You can export any drawing in TPC as a DWG or DGN file. Share your drawings with architects and engineers who don’t use TPC because they’re not surveyors like you. They’ll get layers, blocks, surfaces and pretty much everything they need to pick up right were you left off in TPC.
With the Premium and Professional editions of TPC, you can also import drawings from other CAD programs right into your drawings. Select a curb return right out of the drawing, convert it to survey points and send it off to your data collector, total station or GPS.
All COGO dialog boxes now have the buttons to minimize and restore the dialog. Minimize any COGO dialog and it drops out of the way, to the bottom of the TPC Desktop.
We put this in because a number of you asked for it. You wanted more room to work on the desktop, while keeping the COGO dialogs handy.
Minimizing COGO dialogs is just a little thing, but it gives you more room to work on your TPC Desktop, even if you are running on a notebook computer.
Be sure to watch our videos on using the TPC desktop to learn more tips and tricks.
[tabby title=”Learning Guides”]
TPC Desktop 2011 includes two new learning guides and a new license guide for network installations.
Geodetic Learning Guide
This learning guide introduces you to surveying geodetically using TPC Desktop 2011. Learn how we’ve taken the scary out of geodetics with the new Distanceand Direction types.
We cover the three ways you’ll interact with geodetics:
1) traverses, 2) COGO and 3) Drawings.
Cadastral Learning Guide
Learn how to survey on the Public Lands Survey System using TPC Desktop 2011. You find that TPC knows all about the requirements of the PLSS, providing straight forward options for ground distance at project elevation, true bearings and latitudinal arcs.
You’ll also find special PLSS routines for restoring lost corners, offseting random lines to true lines and accouting for apparent misclosure in areas. If you’ve read the 2009 Manual of Instruction, you’ll recognize a lot of what is in TPC Desktop 2011.
TPC now includes special features for those of you who work on a network. Now you can select a license server on your network and install TPC one place. The license server checks out licenses as needed and let’s your IT folks keep track of it all.
And for those of you who unplug your notebook computer from the network, there is a new commuter license you take with you.
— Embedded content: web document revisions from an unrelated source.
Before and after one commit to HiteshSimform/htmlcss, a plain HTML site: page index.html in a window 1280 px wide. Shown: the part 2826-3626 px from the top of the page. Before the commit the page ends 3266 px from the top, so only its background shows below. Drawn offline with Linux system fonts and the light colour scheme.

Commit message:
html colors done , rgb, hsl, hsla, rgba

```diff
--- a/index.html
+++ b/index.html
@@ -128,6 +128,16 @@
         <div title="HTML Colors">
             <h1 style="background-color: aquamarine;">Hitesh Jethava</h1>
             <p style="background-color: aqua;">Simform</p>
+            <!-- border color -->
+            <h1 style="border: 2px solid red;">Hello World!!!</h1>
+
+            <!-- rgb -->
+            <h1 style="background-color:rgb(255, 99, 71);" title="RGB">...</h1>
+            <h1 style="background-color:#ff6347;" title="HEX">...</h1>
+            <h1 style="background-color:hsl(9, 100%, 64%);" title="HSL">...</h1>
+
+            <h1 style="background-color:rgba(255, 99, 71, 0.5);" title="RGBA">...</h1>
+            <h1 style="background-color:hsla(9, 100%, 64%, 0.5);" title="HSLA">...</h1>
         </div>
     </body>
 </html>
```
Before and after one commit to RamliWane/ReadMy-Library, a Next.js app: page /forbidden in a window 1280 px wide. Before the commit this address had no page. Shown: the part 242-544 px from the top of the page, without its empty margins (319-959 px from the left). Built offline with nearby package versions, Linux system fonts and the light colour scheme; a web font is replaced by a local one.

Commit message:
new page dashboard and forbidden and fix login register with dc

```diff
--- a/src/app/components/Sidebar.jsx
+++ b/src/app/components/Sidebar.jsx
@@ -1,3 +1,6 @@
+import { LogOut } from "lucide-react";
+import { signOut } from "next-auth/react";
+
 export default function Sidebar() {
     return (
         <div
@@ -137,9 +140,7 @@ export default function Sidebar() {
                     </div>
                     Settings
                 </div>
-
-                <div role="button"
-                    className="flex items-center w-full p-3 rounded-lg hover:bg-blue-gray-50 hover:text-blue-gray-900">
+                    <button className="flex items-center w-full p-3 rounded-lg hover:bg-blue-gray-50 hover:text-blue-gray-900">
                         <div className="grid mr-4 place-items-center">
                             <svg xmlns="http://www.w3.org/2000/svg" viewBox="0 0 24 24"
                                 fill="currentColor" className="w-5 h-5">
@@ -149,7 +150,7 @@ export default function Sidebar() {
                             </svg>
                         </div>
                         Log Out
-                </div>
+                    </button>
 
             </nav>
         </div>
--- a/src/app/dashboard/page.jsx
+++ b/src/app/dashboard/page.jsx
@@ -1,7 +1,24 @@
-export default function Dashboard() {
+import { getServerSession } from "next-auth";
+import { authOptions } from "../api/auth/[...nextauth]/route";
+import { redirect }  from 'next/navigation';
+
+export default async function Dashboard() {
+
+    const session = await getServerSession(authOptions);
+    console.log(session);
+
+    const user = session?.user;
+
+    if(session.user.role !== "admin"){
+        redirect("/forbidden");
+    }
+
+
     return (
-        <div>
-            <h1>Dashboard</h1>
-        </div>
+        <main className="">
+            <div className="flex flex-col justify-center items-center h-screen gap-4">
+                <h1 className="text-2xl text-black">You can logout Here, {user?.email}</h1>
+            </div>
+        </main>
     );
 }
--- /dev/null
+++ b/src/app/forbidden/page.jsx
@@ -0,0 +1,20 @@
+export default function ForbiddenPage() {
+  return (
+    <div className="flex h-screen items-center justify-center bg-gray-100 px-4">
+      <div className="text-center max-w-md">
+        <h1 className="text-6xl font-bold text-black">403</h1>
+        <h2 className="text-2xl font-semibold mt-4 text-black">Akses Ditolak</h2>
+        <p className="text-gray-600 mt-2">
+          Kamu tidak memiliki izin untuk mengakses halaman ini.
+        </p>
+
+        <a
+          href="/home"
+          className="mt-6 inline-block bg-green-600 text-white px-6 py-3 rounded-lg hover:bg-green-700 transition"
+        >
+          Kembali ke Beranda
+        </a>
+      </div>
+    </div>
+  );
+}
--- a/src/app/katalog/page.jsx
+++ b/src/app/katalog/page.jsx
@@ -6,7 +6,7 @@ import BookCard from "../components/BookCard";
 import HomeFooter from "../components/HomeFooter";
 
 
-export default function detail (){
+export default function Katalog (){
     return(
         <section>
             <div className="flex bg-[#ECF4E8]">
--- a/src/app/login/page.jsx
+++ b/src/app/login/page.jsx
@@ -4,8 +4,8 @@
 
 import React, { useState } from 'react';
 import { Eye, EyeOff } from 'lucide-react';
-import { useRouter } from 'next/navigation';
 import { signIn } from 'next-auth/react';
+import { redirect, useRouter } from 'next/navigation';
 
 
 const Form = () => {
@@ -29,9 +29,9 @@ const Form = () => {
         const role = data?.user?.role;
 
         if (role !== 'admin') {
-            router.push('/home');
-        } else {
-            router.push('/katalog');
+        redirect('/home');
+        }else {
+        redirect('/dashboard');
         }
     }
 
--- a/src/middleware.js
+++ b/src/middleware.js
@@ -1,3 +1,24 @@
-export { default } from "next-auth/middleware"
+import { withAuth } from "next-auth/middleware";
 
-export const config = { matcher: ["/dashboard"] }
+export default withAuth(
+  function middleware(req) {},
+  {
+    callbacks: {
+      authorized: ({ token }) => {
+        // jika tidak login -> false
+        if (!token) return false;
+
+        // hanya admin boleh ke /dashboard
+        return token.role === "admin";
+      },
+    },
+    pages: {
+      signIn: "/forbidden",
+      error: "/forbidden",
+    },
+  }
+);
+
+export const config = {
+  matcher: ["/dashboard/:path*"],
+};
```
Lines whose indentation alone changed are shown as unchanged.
Updated Learning Guides
The other learning guides have been updated also. You’ll find updated screen shots and some new topics to choose from.
[tabby title=”Object Properties”]
Have you wished you could select a bunch of objects in a drawing and change their color, line type or font?
Well now you can with the new Set Properties command.
Change the properties you want to apply to the selected objects and TPC sets just those properties. Talk about a real time saver.